§ **Extracted records**
- Opening Delimiter -
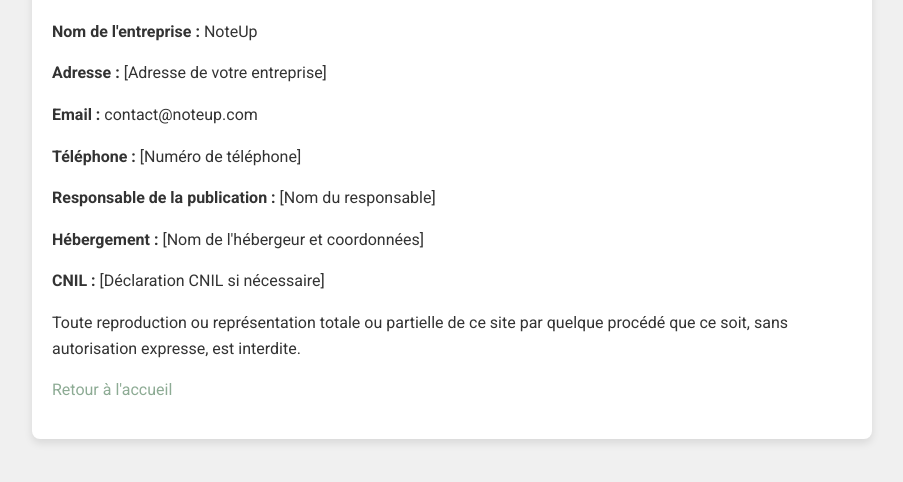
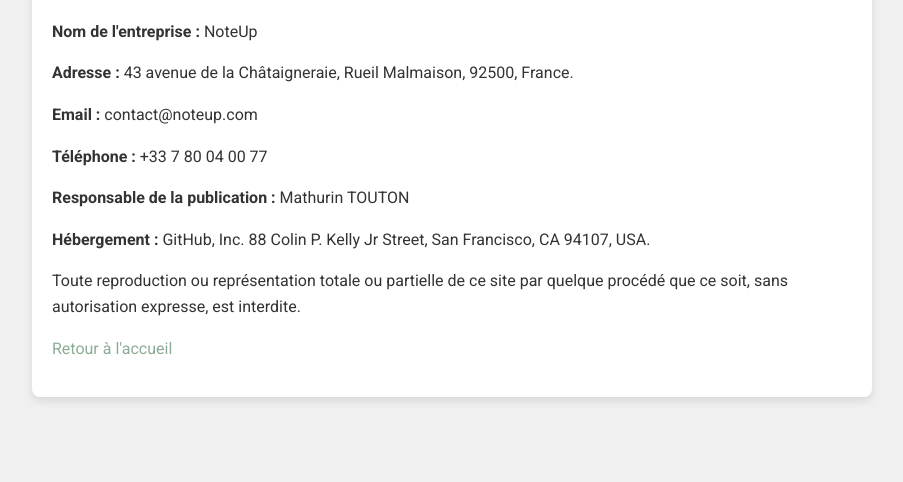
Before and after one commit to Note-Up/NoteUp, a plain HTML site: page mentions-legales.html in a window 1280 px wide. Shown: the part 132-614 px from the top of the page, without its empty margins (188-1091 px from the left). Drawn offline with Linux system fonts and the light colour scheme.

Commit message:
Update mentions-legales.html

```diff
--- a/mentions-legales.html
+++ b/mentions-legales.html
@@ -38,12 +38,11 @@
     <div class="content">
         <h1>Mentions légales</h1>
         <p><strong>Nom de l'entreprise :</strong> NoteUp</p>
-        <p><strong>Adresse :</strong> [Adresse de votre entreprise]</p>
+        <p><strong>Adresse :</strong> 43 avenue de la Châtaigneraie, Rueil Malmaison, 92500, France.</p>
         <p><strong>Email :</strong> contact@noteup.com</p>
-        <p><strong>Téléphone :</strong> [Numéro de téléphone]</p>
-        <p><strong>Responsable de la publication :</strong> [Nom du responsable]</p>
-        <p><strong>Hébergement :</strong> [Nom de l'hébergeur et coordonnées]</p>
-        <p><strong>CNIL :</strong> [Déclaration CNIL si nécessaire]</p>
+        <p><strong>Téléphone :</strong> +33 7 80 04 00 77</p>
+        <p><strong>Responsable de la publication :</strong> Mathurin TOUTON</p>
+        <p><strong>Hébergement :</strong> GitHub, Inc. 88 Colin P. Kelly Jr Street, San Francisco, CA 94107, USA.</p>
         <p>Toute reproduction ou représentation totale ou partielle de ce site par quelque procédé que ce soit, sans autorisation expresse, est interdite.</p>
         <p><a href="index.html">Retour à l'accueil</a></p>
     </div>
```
- Closing Delimiter -
- Opening Delimiter -
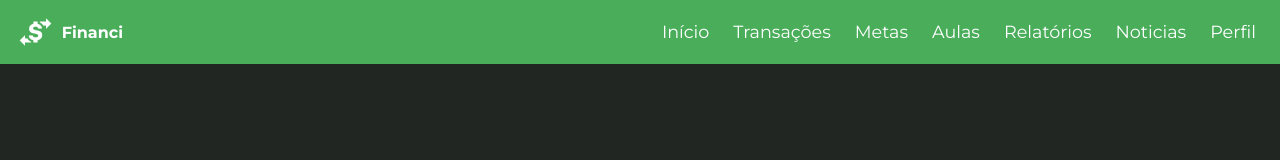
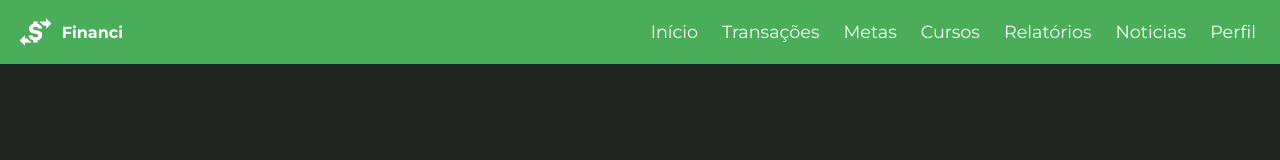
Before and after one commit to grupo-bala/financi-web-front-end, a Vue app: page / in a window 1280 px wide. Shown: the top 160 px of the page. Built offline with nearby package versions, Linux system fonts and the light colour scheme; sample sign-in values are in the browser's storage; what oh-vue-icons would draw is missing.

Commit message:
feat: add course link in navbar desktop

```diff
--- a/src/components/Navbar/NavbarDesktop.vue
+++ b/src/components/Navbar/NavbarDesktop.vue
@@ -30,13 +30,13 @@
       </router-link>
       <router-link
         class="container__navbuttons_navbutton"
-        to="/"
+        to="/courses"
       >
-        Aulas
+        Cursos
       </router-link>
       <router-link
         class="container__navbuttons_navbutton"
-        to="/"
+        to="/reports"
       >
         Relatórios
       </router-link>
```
- Closing Delimiter -
- Opening Delimiter -
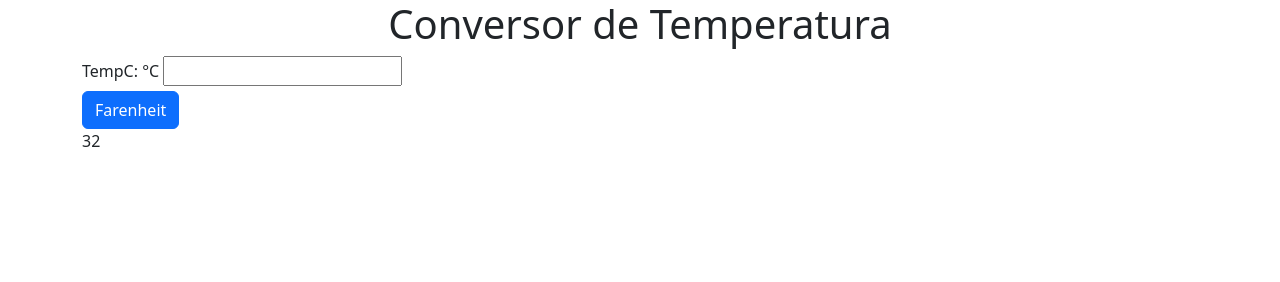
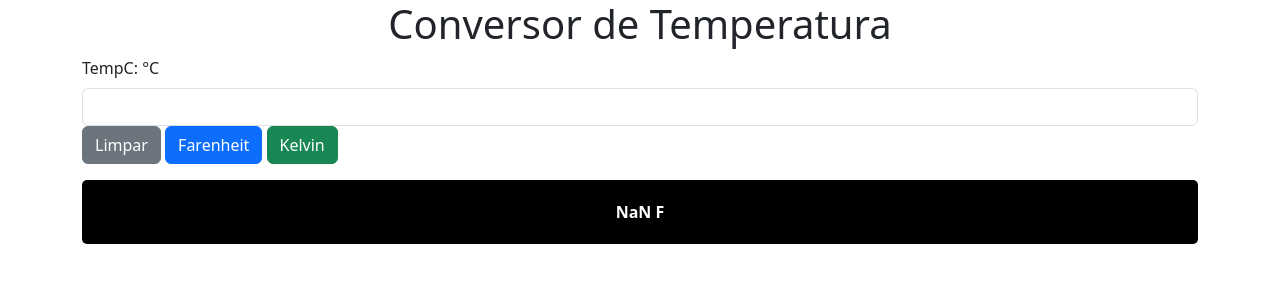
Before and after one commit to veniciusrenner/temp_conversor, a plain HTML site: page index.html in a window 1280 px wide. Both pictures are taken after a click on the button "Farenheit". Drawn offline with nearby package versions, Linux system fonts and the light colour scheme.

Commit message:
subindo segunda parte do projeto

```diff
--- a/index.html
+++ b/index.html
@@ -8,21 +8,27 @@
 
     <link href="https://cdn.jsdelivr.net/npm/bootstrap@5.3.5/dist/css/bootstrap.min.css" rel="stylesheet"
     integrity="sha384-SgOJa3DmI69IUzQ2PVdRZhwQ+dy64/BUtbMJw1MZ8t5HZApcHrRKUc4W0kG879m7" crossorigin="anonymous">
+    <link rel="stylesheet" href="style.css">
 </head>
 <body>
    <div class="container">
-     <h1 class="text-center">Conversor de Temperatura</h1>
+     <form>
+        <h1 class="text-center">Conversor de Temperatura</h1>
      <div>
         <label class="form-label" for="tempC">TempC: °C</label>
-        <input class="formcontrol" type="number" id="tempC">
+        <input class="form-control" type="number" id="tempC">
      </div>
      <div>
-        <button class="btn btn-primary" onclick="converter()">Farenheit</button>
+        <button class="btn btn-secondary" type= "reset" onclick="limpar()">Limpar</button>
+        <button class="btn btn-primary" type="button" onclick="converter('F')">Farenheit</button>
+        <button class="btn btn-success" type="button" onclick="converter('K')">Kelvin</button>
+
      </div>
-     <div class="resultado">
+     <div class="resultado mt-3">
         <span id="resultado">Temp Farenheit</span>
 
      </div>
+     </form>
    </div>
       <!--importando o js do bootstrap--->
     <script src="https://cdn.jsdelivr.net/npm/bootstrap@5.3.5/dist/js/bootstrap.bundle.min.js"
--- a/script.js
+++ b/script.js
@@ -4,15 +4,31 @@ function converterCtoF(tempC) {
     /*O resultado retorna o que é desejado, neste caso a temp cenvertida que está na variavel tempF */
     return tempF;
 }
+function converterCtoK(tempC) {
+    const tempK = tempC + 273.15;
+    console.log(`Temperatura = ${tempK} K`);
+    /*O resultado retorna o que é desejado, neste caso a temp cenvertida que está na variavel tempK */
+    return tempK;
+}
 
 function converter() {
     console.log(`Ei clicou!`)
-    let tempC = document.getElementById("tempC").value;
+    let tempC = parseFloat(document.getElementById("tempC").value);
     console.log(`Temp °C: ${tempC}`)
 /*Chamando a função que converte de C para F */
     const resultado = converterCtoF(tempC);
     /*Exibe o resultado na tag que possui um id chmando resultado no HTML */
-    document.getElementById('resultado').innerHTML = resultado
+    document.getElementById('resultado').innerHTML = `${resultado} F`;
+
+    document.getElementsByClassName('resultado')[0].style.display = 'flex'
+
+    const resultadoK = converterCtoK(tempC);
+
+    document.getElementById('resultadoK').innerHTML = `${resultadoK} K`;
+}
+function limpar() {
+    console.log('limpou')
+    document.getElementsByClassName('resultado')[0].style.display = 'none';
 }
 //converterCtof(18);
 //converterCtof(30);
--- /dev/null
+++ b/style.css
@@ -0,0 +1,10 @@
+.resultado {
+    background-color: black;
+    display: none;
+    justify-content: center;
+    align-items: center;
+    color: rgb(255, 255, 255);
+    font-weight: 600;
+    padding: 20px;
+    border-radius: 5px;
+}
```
- Closing Delimiter -
§ **Exercise details**
Which lines of the data include the word "Téléphone"? Copy each one.

§ **Worked solution**
-        <p><strong>Téléphone :</strong> [Numéro de téléphone]</p>
+        <p><strong>Téléphone :</strong> +33 7 80 04 00 77</p>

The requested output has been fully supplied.